I've been using SQL to create files for years now. I've used IDENTITY columns (love them!) as well as the PRIMARY KEY clause to create a S/38-like keyed physical file. But I never bothered until recently, to worry about the UNIQUE keyword in DDS when creating physical files. I have used it, but so rarely that it has never come up, until recently. [Without the UNIQUE keyword in DDS, files are created with non-unqiue access paths. This is what I was working with.]
I needed to create a table with a unique key. Why unique? Because I wanted the SQL INSERT command to fail if the user attempted to add a new record to the file with a key that already existed in the file. For example, when two identical INSERT statements are issued; the first would succeed, the second sould fail.
There is a new MERGE statement that works on the very latest releases (latest TR's) of the OS. The MERGE statement works more like the old RPG I/O "Test if record exists, if so, update it, otherwise write it to the file". What I need is something that just works system-wide, with worrying about CHAIN/UPDATE/WRITE or MERGE being used properly; I need UNIQUE primary keys.
Most of you are familiar with creating a file using SQL DDL, if not here's a quick example:
CREATE TABLE QGPL/README ( textData varchar(50) CCSID 37 NOT NULL DEFAULT '', crtdate DATE NOT NULL DEFAULT CURRENT_DATE );
This creates a 2-column table (a file with two fields) named README. The two fields are TEXTDATA and CRTDATE. The CRTDATE field is automatically populated with the date the record is added to the file, while TEXTDATA is presumably provided by the user.
If I wanted to add a key to this file so I could, for example, remove certain rows of data directly, I could use some sort of application generated index, or preferably I would use an IDENTITY column as follows:
CREATE TABLE QGPL/README ( LINENO INTEGER PRIMARY KEY GENERATED ALWAYS AS IDENTITY (START WITH 31, INCREMENT BY 1), textData varchar(50) CCSID 37 NOT NULL DEFAULT '', crtdate DATE NOT NULL DEFAULT CURRENT_DATE );
The field LINENO (Line Number) has been added. The "GENERAETED ALWAYS AS IDENTITY" causes the database to automatically set the value of this field, incrementing it by 1 upon an INSERT operation. Note that I've started LINENO at 31 just for fun. I use IDENTITY columns all the time.
But now back to the original reason for this post. I need to create a file with a UNIQUE Primary Key. Note that in the README file, the IDENTITY column includes the "PRIMARY KEY" clause. This creates an index over the file by LINENO. The system automatically generates the nexxt LINENO value by incrementing by 1. This insures you always have the next LINENO and a unique key value with which to access the individual rows (records) in that file. But what if I have another field, like Customer Number or Vendor Code that needs to also be unique in the file?

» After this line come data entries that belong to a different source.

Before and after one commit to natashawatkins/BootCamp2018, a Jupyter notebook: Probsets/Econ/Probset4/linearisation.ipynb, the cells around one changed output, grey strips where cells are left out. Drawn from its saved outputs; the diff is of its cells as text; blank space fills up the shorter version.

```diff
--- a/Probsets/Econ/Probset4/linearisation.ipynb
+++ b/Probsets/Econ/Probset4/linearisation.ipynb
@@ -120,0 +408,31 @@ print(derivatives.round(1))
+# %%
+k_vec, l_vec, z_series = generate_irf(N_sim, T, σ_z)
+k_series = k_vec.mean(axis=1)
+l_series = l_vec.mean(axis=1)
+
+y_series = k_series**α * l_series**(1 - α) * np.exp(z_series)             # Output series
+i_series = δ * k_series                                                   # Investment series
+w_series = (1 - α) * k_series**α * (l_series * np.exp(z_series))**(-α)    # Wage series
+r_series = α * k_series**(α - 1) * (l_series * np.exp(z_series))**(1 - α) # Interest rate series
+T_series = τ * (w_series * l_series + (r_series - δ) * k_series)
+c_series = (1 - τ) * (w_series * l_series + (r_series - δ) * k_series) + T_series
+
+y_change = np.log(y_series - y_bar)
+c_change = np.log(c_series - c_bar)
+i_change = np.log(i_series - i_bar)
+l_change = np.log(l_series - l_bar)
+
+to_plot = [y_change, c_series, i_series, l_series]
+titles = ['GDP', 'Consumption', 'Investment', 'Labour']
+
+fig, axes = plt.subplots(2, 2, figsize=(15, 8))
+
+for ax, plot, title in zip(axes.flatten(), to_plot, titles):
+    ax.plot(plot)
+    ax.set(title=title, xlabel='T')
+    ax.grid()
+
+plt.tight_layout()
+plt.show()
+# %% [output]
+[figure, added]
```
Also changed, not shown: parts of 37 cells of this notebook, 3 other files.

For customer numbers, you can use either a SEQUENCE object or an IDENTITY column as I've done here. But for text-based values that are also user-supplied (not auto-generated by the database), so you have to code things a bit differently.
In this scenario, I have a file named ITEMS containing a 5-character ITEM "number" that is a alphanumeric. I also want an IDENTITY column, just to make it really easy to delete specific records from the file. To make this happen, the table would need to look something like this:
CREATE TABLE QGPL/ITEMS ( CID INTEGER GENERATED ALWAYS AS IDENTITY, ITEM CHAR(5) CCSID 37 NOT NULL, TITLE VARCHAR(50) CCSID 37 NOT NULL DEFAULT '', UNIQUE(ITEM) );
The CID field is the identity column and the database takes care of populating it with the next available value. The ITEM field is a 5-character field whose value must be unique within the file. The UNIQUE(ITEM) keyword forces that to occur. Unlike Primary key fields, UNIQUE key fields may be NULLable. So the NOT NULL required by PRIMARY KEY, doesn't apply to UNIQUE keys. The last field, TITLE, is user-supplied information that can be anything.
To add records to the ITEMS file, the INSERT statement (or RPG WRITE opcode) may be used.
INSERT INTO QGPL/ITEMS (ITEM,TITLE) VALUES('RPG', 'The Modern RPG Language');
Great! Now we have 1 record in the file. Let's add two more:
INSERT INTO QGPL/ITEMS (ITEM,TITLE) VALUES('SQL', 'The Modern SQL Language'); INSERT INTO QGPL/ITEMS (ITEM,TITLE) VALUES('RPG', 'Writing Subfiles with RPG');
Oh no! The last INSERT contains the same value for ITEM as the first INSERT operation. What happens? The system will issue an SQL error code, and that 2nd record, it will go away--it is not added to the file.
This is the advantage of keyed tables vs non-keyed tables.
Pretty cool, huh?